Alex S. Fisher is a senior associate with an emphasis in health care related boards, including the Tennessee Board of Medical Examiners and the Tennessee Board of Nursing.

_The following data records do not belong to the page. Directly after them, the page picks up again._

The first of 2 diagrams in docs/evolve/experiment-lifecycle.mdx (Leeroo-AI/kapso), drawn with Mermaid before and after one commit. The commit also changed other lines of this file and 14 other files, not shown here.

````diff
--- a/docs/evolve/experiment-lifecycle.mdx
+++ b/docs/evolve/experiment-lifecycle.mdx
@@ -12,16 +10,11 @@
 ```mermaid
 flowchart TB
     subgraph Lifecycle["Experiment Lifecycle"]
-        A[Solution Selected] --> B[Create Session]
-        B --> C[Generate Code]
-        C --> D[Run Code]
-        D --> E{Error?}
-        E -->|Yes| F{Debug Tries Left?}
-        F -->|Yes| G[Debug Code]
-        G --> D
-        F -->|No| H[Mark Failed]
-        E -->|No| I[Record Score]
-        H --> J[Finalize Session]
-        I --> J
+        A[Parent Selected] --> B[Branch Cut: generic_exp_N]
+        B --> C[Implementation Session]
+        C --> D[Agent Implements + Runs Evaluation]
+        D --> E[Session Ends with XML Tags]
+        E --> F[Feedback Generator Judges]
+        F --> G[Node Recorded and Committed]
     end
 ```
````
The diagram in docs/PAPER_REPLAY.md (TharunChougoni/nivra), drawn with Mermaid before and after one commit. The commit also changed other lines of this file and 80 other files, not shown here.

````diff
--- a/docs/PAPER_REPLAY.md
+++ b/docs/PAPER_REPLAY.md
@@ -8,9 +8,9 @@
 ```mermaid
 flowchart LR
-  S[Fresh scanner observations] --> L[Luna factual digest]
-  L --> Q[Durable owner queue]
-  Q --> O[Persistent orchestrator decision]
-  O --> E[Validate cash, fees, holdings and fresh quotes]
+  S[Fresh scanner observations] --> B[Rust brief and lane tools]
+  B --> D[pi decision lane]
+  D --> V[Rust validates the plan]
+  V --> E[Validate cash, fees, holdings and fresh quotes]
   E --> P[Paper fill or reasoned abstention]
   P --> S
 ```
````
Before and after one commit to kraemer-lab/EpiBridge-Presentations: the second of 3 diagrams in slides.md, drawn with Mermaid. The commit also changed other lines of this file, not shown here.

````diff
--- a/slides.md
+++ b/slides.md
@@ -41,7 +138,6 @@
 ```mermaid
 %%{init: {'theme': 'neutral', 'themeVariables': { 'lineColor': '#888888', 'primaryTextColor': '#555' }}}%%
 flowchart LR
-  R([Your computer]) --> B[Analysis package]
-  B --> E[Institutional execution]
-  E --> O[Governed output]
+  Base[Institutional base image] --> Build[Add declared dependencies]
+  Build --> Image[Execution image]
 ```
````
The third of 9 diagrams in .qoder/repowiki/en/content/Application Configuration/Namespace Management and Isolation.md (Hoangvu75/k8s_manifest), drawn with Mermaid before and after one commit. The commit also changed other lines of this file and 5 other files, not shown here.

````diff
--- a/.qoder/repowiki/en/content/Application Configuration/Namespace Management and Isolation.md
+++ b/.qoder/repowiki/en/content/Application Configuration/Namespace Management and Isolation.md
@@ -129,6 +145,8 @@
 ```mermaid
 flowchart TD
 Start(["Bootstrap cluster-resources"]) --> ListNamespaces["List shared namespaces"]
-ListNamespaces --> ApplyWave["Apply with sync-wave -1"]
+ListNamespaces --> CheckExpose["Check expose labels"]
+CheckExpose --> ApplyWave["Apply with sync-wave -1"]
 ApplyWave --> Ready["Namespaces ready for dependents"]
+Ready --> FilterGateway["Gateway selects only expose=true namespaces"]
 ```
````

Alex is also currently a faculty member at the Vanderbilt Center for Professional Health.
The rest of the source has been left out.